"Ecological succession is a race for domination; a process by which species best adapted to local environmental conditions succeeds."

The Challenge:

Ecological succession is a race for domination; a process by which species best adapted to local environmental conditions succeeds. Exotic weeds metabolise faster than native species and without intervention, gain the upper hand; weed competition is the greatest hurdle to successful native restoration.

Four years ago, the Enviroblanket® began with small scale trials, effective on vertical faces and hard to access areas; however, as we scaled up and diversified into wetlands and riparian margins, it became clear that versatility and resource optimisation was needed to achieve a cost-effective outcome.

The Solution:

Red Tree developed innovative and unorthodox herbicide application methodologies to overcome the exotic weed competition by combining boom spraying, weed wiping and drone technologies.

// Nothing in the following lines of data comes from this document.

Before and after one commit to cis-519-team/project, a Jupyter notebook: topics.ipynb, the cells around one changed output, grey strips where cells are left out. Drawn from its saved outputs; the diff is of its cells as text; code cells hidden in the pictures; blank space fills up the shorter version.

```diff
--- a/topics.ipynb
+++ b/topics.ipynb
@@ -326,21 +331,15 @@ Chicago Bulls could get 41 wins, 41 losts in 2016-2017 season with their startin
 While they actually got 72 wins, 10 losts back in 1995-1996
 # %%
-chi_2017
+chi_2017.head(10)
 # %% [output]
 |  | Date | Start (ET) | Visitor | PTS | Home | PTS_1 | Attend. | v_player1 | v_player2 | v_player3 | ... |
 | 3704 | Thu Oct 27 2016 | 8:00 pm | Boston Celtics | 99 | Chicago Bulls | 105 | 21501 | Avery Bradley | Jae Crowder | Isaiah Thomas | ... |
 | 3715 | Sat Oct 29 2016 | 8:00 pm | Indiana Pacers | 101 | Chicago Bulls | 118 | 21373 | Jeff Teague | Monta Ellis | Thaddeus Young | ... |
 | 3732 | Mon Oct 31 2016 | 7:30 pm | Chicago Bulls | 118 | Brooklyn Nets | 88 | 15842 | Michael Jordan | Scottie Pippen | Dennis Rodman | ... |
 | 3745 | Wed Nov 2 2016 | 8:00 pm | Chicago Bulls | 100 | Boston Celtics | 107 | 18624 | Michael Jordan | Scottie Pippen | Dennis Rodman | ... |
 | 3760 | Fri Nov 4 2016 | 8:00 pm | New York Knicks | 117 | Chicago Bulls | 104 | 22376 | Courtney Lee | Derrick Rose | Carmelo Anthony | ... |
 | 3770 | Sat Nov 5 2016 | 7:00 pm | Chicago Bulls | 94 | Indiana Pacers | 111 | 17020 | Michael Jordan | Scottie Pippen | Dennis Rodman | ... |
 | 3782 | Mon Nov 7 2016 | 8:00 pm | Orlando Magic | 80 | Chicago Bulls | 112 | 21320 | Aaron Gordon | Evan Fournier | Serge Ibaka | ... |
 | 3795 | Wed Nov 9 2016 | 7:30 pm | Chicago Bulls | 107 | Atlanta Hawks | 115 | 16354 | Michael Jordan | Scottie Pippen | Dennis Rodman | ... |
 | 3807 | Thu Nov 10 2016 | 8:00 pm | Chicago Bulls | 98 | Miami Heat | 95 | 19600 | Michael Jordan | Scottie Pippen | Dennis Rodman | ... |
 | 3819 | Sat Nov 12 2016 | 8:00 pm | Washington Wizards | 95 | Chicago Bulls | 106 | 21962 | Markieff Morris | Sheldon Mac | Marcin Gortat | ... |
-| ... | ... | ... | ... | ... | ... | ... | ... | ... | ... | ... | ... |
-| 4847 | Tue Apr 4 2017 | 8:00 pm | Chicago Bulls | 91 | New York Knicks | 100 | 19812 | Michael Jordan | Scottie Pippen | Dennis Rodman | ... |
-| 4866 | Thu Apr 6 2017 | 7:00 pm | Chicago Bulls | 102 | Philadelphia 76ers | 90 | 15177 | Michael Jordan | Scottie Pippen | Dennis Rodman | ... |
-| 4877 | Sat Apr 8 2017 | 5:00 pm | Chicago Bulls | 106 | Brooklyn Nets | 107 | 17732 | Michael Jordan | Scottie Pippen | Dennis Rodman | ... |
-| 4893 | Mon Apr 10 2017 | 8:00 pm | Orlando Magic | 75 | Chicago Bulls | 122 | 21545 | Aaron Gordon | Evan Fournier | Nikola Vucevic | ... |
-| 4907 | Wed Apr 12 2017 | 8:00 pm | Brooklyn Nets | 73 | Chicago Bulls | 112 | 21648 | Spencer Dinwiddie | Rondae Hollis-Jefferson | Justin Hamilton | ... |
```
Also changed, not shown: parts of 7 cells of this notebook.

These breakthrough weed management practices have facilitated effective knock down of competing species and has allowed native wetland plants to emerge.

The resource optimisation process required to upscale the Enviroblanket® refined biological blends and optimised sewing timings, cultivation techniques, herbicide use, species selection and order of delivery.


Consistent and healthy germination can be seen throughout the direct seeded wetland area with the emergence of broad swathes of native wetland grasses, sedges, and reeds.

Germination and stocking rates are in line with initial projections and the site is maintaining consistent hydration levels.

Intelligent drone technology precisely delivered payloads and gathered multi-spectral data from a bird’s eye view.

Significant breakthroughs on this project allowing for future collaboration, upscaling, and continued innovations for the Enviroblanket®’s design and application.